“ISIS has systematically eliminated village leaders and civilians who cooperated with anti-ISIS forces,” the report says. “It has re-imposed taxes on local populations in its historical support zones, displacing civilians and de facto controlling small pockets of terrain in Iraq.”
In Syria, IS faces a more daunting task, where it is still battling the U.S.-backed Syrian Democratic Forces, forces loyal to Syrian President Bashar al Assad, and Hay’at Tharir al-Sham, al Qaida’s Syrian affiliate.
Still, the report’s authors believe IS is well-prepared for the fight, having taken advantage of the slow and methodical U.S.-backed campaign to roll back the terror group’s self-declared caliphate.
“ISIS deliberately withdrew and relocated many of its fighters and their families,” the reports states.
“ISIS’s forces are now dispersed across both countries and are waging a capable insurgency,” it says. “ISIS retained a global finance network that funded its transition back to an insurgency and managed to preserve sufficient weapons and other supplies in tunnel systems and other support zones in order to equip its regenerated insurgent force.”
The concerns about a possible IS resurgence are not new.
As far back as August 2018, U.S. defense officials were warning IS was “well-positioned to rebuild and work on enabling its physical caliphate to re-emerge.”
More recently, U.S. Assistant Secretary of State for Stabilization Denise Natali warned, “the threat persists.”
And even this week, a statement by the Global Coalition to Defeat IS, admitted the terror group remains both resilient and undaunted, with cells in Syria and Iraq to conduct an increasing number of attacks against coalition partners and coalition partner forces.
“This is a major concern for the entire Coalition, as it puts at risk key military gains and the stability necessary for recovery,” the statement said.
Data compiled by the Syrian-based Rojava Information Center and published earlier this month seems to support such concerns.
The center found there were 139 attacks by IS sleeper cells in northeastern Syria alone in May, an increase of 61% over the previous month. The number of deaths also rose, 42% in May to 78, with increases even in previously secure areas.
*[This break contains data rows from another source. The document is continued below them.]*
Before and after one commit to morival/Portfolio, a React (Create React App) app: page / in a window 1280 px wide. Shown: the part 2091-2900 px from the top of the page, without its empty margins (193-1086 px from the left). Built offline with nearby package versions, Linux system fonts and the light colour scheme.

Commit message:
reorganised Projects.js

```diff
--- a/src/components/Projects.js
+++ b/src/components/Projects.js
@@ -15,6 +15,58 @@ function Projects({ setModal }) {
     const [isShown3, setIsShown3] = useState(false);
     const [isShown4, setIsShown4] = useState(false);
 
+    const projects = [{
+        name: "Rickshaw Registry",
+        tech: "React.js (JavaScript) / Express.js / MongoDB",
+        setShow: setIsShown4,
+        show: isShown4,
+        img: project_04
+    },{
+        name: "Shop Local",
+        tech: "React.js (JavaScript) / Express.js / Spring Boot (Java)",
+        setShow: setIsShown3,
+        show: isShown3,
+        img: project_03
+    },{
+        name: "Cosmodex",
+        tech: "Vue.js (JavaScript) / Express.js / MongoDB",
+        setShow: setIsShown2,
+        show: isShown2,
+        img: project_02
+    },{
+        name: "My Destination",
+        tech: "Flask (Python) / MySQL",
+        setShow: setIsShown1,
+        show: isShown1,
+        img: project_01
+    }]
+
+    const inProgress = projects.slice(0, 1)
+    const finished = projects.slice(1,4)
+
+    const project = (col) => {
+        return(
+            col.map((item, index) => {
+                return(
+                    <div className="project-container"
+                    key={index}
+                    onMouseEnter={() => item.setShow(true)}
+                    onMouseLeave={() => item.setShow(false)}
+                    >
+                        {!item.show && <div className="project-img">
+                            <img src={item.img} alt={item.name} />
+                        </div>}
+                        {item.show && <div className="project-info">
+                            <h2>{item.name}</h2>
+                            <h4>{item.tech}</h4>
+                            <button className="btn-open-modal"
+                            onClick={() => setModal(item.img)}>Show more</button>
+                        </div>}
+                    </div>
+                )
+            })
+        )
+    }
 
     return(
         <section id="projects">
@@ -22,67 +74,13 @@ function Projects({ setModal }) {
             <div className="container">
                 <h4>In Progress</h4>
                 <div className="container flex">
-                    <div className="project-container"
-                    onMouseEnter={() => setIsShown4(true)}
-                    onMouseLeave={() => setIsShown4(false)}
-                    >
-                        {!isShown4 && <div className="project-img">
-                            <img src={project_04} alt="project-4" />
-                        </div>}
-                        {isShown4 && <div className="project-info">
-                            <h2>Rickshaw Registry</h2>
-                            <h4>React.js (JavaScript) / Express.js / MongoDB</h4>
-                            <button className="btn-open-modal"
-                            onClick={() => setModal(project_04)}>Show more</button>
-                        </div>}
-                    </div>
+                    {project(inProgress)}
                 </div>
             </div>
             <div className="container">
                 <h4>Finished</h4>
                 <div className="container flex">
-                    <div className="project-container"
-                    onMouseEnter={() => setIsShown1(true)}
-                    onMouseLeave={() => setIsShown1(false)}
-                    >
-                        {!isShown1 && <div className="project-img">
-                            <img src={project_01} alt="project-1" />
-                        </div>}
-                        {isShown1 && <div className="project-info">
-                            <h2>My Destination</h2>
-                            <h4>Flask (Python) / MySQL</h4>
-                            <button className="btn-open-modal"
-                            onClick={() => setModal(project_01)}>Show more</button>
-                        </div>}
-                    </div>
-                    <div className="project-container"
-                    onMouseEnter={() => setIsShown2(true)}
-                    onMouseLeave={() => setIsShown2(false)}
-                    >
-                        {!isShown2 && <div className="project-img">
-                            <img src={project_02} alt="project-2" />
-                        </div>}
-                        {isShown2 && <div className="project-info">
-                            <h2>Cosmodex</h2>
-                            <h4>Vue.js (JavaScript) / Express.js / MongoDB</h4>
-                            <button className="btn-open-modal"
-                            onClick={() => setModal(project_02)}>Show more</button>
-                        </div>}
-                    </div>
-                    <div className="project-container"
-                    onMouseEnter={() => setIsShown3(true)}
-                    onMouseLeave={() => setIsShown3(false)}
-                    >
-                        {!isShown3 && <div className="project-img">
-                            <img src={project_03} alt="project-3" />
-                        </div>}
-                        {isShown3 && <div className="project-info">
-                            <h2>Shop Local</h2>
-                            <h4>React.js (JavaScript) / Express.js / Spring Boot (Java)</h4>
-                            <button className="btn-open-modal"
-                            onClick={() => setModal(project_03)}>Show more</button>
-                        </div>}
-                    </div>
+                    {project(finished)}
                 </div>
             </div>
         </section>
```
In addition to the attacks, IS has been blamed for burning hundreds of hectares of farmland in Syria and Iraq.
According to the most recent U.S. estimates, IS still commands at least 10,000 fighters across the two countries. But despite the threat, U.S. troops involved in supporting the fight against IS have been leaving Syria.
“The number of U.S. forces that are present now is quite a bit lower than when the drawdown began,” Chris Maier, the director of the Pentagon’s Defeat IS Task Force, told a small group of reporters last month.
“U.S. force numbers will continue to draw down as conditions continue to, we hope, improve,” he added.
Since then, some U.S. forces have been assigned to return to Syria, but according to U.S. defense officials, their primary mission is to protect forces there from growing threats from Iranian proxies in the region.
The overall trendlines, though, concern the authors of the ISW report, calling the lessening U.S. engagement, especially in Syria, “a critical mistake.”
Instead, the report calls on the U.S. to develop a long-term strategy that combines both military and a plan to address ongoing economic and humanitarian problems.
“Another limited intervention will not be sufficient,” concludes study co-author Jennifer Cafarella.
“The ISIS campaign in Iraq and Syria has demonstrated to ostensibly liberated communities that they are not safe, perpetuating conditions of fear and distrust that will make it increasingly difficult to establish durable and legitimate security and political structures.” (VOA)